Status Start Date End Date Locations
Inactive Jun 1, 2019 May 31, 2020 Outside Indiana, Outside Indiana, state, state
Director: Mikey Hannon
Other Researchers: LaBraun Hampton
Funding: Indiana University - Innovation and Commercialization Office
Issue: Natural and drilling-induced fractures are ubiquitous among cylindrical plug samples of shale materials. While approaches exist that recognize the influence of these fractures, few commercial and research laboratories employ them. This leads to notoriously inaccurate estimates of shale permeability, a critical parameter to characterize unconventional oil & gas reservoirs. Even among procedures that recognize fractures, none treat shales as anisotropic materials, despite their permeabilities perpendicular to bedding being lower than those parallel to bedding often by an order of magnitude or more.
Objective: Using equipment to analyze pressure transients from three chambers in contact with shale specimens, this work will develop a technology that accounts for both fracture flow and shale anisotropy with suitable throughput for industrial needs. Implementing this strategy will help to optimize resource-recovery strategies from shale reservoirs, which accounts for roughly 60% (and growing) of nationwide hydrocarbon production. Efforts to this point have proven the concept only through computational analyses. This project, through a series of split-sampling comparisons, will prove it through experimental validation. Once proven, the technology will be marketed to commercial core-analysis laboratories and energy companies for licensing.
Approach: A porous cylindrical sample having known length and diameter and at least one fracture spanning its length is placed in a core holder between an inlet and outlet chamber, each having a known volume.

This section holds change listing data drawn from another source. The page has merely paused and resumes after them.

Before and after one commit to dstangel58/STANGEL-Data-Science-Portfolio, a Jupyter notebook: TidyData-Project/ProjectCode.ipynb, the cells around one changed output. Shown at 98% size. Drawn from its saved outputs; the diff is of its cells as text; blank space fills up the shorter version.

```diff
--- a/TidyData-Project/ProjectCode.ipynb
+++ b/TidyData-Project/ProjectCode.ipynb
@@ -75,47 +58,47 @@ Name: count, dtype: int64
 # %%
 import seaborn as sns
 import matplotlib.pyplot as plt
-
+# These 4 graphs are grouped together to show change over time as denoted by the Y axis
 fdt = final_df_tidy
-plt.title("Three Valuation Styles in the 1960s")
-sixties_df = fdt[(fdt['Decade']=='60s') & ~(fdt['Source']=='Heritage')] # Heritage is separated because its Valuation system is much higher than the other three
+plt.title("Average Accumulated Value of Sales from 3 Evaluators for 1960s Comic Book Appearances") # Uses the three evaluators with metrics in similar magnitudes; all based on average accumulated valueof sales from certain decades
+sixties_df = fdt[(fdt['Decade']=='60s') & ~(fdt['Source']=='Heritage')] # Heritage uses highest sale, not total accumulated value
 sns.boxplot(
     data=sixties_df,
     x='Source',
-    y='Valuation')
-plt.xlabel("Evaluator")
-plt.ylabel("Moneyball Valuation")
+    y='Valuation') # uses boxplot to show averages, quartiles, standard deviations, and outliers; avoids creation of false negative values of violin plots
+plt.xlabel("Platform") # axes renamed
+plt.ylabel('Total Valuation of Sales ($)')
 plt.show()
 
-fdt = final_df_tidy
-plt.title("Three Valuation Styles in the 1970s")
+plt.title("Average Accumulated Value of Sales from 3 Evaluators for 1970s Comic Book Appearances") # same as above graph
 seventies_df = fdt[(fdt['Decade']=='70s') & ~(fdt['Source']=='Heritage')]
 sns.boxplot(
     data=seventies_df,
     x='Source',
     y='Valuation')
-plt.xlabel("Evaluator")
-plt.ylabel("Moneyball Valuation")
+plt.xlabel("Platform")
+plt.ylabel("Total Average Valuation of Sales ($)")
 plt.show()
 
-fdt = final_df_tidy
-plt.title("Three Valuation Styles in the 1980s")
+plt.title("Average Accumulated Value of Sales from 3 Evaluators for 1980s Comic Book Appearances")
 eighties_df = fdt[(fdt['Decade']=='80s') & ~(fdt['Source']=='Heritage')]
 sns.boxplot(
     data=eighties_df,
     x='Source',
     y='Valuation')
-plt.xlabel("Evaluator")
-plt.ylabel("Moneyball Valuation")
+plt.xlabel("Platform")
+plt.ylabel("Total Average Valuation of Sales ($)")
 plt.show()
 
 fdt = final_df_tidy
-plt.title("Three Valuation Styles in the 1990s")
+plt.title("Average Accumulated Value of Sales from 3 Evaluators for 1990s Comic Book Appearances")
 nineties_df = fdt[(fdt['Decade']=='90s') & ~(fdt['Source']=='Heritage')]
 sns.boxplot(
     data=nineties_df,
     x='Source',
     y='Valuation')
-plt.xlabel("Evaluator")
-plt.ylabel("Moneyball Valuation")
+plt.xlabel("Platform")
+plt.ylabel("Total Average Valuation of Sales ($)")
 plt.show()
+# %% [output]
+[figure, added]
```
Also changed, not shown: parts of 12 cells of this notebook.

This experimental design resembles the one described in previous works, but in this case a pressure-tap chamber is located at an intermediate location along the length of the sample. These chambers, and the pores in the sample, are initially pressurized to a uniform pressure and temperature. The test begins when the inlet pressure is rapidly increased by a set amount (typically around 5-10%). The entire system is shut in and allowed to reach an equilibrium. Based on the pressure responses in the inlet, outlet, and pressure tap, the sample properties are inferred. These properties include the matrix porosity, matrix directional permeabilities (both parallel and perpendicular to bedding), and the fracture transmissivity.
Products: Previous theoretical and numerical analyses give a promising indication that this technology can be an effective way to estimate matrix and fracture properties simultaneously by testing a fractured sample using this experimental procedure. This proposal will purchase equipment and build a facility on campus to translate the concept to reality and make experimental validations of the technique.
Benefits: Upon completion of this project, researchers at the Indiana Geological and Water Survey will have the capability to estimate fracture transmissivities and matrix directional permeabilities, and the matrix porosities from measurements performed on fractured shale samples. This concept will be proven in reality by comparison with gold-standard benchtop methods, where applicable. At this point, the technology could transfer fairly easily into a service or device that commercial entities, including core laboratories and energy companies, can license from IU and deploy at their facilities.